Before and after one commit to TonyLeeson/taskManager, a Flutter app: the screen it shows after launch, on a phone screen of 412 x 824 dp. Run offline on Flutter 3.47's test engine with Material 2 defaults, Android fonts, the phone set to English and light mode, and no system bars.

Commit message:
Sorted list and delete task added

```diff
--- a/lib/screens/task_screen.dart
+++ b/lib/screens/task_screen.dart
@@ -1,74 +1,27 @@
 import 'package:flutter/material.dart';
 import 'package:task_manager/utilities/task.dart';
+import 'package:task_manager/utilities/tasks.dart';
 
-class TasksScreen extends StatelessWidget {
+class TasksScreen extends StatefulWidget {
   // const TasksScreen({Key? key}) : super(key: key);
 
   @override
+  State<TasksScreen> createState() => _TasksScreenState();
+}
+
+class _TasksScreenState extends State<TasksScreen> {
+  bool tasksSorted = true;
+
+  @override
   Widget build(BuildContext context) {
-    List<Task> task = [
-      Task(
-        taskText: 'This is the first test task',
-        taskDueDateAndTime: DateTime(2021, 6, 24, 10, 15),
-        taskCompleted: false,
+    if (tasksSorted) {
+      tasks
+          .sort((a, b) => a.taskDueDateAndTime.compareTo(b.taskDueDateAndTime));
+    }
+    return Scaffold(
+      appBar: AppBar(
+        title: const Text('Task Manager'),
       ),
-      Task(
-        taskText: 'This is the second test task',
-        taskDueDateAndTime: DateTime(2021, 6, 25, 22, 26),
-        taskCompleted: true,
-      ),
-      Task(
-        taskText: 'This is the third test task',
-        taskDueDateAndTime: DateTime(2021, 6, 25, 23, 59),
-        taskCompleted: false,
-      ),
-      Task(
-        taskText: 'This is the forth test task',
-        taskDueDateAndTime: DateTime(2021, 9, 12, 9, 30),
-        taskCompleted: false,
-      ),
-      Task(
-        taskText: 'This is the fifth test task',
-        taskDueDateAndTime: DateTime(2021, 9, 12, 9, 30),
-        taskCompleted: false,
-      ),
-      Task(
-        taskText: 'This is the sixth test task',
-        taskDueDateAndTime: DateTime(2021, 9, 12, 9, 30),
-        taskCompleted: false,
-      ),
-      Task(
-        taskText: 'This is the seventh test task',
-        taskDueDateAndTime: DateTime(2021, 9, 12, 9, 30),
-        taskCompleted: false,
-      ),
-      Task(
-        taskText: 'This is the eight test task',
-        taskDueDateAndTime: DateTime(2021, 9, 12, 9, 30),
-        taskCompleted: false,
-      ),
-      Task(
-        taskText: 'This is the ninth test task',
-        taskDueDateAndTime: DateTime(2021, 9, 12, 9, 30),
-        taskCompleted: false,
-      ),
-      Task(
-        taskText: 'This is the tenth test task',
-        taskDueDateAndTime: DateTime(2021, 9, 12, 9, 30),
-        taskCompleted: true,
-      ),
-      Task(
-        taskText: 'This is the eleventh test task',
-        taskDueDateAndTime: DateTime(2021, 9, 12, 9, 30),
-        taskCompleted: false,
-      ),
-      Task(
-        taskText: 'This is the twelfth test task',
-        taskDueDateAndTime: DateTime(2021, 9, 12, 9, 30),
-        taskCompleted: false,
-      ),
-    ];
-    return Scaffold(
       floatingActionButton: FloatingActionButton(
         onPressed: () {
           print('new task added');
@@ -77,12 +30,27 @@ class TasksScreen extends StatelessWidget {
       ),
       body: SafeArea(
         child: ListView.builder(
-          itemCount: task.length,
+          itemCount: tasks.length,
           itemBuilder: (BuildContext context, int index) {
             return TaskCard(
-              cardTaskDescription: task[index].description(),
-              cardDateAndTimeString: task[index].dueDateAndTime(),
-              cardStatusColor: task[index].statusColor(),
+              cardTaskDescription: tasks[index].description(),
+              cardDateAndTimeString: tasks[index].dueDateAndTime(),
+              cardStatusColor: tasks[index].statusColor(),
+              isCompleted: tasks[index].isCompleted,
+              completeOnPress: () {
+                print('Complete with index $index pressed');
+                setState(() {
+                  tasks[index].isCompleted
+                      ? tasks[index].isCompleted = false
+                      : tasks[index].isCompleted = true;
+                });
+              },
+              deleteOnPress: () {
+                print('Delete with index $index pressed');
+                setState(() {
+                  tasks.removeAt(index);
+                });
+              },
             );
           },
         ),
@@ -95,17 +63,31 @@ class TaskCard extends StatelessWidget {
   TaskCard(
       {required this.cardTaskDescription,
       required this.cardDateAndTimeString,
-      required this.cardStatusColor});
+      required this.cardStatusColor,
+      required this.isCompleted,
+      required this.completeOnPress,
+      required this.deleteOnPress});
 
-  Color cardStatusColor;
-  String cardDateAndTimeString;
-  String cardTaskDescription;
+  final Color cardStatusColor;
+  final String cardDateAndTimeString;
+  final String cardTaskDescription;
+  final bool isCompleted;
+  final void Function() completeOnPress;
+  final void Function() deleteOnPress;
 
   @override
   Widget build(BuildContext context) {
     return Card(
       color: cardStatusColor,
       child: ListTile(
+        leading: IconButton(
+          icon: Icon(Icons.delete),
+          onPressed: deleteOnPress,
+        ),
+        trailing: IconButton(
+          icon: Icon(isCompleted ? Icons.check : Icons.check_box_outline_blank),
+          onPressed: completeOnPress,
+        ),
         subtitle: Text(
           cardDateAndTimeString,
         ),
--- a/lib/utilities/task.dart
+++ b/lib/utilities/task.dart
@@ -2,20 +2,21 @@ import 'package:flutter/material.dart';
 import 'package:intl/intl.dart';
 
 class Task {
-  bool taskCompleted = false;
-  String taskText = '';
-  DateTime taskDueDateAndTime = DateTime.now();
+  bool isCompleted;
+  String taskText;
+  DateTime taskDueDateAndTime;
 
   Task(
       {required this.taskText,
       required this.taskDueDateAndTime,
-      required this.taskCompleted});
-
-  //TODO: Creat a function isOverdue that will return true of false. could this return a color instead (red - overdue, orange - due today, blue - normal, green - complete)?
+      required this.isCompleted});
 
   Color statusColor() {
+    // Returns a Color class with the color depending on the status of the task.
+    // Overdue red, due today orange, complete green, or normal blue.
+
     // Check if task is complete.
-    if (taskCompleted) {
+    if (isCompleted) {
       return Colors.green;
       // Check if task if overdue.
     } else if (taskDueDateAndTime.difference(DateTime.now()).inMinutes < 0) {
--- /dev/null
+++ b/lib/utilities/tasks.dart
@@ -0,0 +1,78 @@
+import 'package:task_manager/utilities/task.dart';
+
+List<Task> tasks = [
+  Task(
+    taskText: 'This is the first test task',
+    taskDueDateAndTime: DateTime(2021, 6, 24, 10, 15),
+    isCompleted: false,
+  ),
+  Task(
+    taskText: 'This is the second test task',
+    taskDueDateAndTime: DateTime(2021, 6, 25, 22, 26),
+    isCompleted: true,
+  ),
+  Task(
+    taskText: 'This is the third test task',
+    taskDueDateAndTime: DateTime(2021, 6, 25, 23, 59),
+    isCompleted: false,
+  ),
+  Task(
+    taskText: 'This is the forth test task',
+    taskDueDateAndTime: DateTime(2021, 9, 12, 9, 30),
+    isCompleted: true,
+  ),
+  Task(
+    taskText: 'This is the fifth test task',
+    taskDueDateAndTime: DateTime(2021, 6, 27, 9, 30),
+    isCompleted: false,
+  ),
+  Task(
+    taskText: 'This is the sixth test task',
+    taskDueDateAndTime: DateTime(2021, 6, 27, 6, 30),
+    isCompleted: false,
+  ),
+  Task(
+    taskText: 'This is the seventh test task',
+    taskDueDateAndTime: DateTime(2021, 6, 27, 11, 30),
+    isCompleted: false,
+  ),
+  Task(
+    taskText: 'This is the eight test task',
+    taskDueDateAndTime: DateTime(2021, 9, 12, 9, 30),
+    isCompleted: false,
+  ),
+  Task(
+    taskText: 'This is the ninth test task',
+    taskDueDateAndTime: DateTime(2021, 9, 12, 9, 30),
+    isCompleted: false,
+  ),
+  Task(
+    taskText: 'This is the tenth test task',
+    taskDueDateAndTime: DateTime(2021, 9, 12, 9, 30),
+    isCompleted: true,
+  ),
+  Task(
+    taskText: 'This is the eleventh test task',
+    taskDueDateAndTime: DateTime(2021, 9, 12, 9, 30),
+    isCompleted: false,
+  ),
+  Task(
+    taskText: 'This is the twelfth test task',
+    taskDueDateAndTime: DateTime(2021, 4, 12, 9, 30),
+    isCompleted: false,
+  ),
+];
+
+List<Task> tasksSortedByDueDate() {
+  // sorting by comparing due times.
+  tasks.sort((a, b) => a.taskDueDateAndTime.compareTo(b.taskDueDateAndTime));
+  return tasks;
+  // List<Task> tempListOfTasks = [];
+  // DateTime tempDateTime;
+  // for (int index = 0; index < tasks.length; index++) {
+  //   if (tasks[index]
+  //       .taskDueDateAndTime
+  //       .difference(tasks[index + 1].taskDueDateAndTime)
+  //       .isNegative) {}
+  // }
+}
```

★ ★ ★ ★

Problem description ▸ Scan the records above for the string "length", and copy every line where it turns up.

Exercise output ▸
-          itemCount: task.length,
+          itemCount: tasks.length,
+  // for (int index = 0; index < tasks.length; index++) {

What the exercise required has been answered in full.